## Exercise aim
State the number of lines in the records underneath where the word "class" turns up, and say nothing else.

## Records to process

+-------+

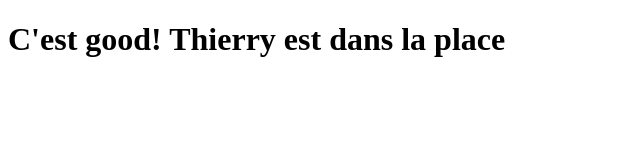
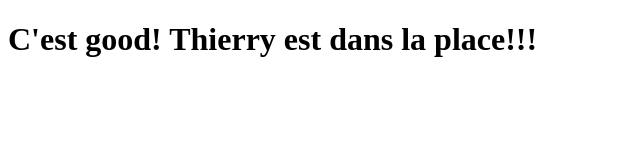
Before and after one commit to dsanchezEni/Test, a plain HTML site: page WebContent/toto.html in a window 1280 px wide. Shown: the full height of the page, 0-640 px from the left. Drawn offline with Linux system fonts and the light colour scheme.

Commit message:
Correction mineure

```diff
--- a/WebContent/toto.html
+++ b/WebContent/toto.html
@@ -5,6 +5,6 @@
 <title>Insert title here</title>
 </head>
 <body>
- <h1>C'est good! Thierry est dans la place</h1>
+ <h1>C'est good! Thierry est dans la place!!!</h1>
 </body>
 </html>
```
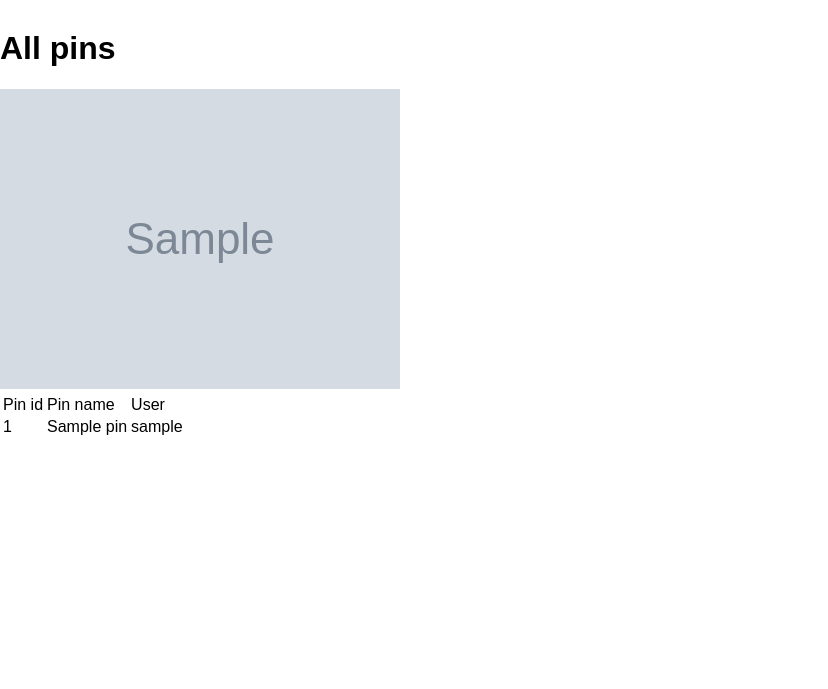
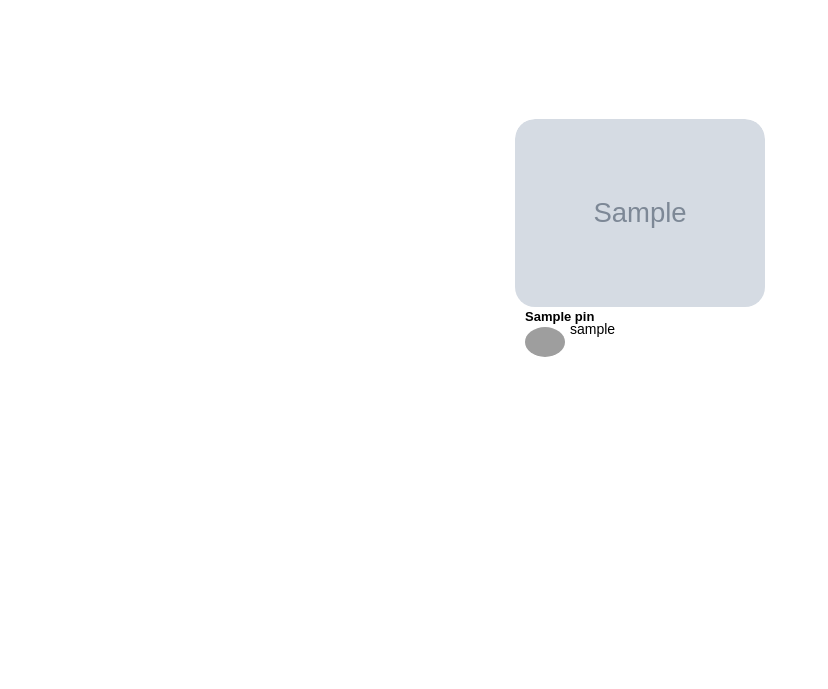
Before and after one commit to steffyjk/pintrverse, a Django app: template templates/pintrverse_app/todays_pin.html in a window 1280 px wide. Shown: the part 60-749 px from the top of the page, without its empty margins (0-828 px from the left). Run offline with Django 4.2, Linux system fonts and the light colour scheme; the template is opened without the code that fills it: values that come from a table or form of the project are taken from there, others are empty; tables that the repository leaves empty hold one stand-in row (values such as "Sample post"); grey boxes marked "Sample" are stand-in pictures; some libraries are stand-ins or nearby versions; grey boxes are pictures that could not be loaded.

Commit message:
Feat: modified template'd design for show all pins & show today's pin

```diff
--- a/templates/pintrverse_app/todays_pin.html
+++ b/templates/pintrverse_app/todays_pin.html
@@ -1,35 +1,41 @@
 {% extends 'base.html' %}
-{% load crispy_forms_filters %}
-{% load static %}
 {% block content %}
-    <h1>All pins</h1>
-    <table class="table table-borderless">
 
-        <thead class="border-bottom font-weight-bold">
-        <tr>
-            <td>Pin id</td>
-            <td>Pin name</td>
-            <td>User</td>
-        </tr>
-        </thead>
+    <div class="container">
+        {% for pin in object_list %}
 
-        <tbody>
-        {% for pin in object_list %}
-            <a href={% url 'pintrverse:detail-pin' pin.id %}>
-            <tr>
-                <td>{{ pin.id }}</td>
-                <td>{{ pin.title }}</td>
-                <td>{{ pin.user }}</td>
+            <div class="window">
                 {% with my_file=pin.pin_file %}
                     {% if my_file %}
-                        <img src="{{ my_file.url }}">
+                        <a href={% url 'pintrverse:detail-pin' pin.id %}>
+                            <img class="foto" src="{{ my_file.url }}"></a>
                     {% else %}
                         <p>No file uploaded.</p>
                     {% endif %}
                 {% endwith %}
-            </tr></a>
+                <p class="content">{{ pin.title }}</p>
+                <img class="user" src="https://i.pinimg.com/236x/58/9c/8f/589c8ffa48aa58004b6221b60a15f05e.jpg">
+                <a class="username">{{ pin.user.username }}</a>
+
+                <div class="hover-zone">
+                    <div class="top-bar">
+                        <p>Profile ⌵</p>
+                        <form method="POST" enctype="multipart/form-data" action={% url 'pintrverse:save-pin' pin.id %}>
+                            {% csrf_token %}
+                            <a><input type="submit" value="Save"></a>
+                        </form>
+                    </div>
+                    <!-------------------->
+                    <div class="bottom-bar">
+                        <a href="{{ pin.destination_link }}">↗ website.com</a>
+                        <div class="radius-ico">
+                            <img src="https://cdn3.iconfinder.com/data/icons/iconset-1-1/24/icon_set_outlinder-10-256.png">
+                            <img src="https://cdn4.iconfinder.com/data/icons/ionicons/512/icon-more-256.png">
+                        </div>
+                    </div>
+                </div>
+
+            </div>
         {% endfor %}
-        </tbody>
-
-    </table>
+    </div>
 {% endblock %}
```
Also changed, not shown: templates/pintrverse_app/show_all_saved_pins.html (+24 -21 lines).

+-------+

## Task solution
12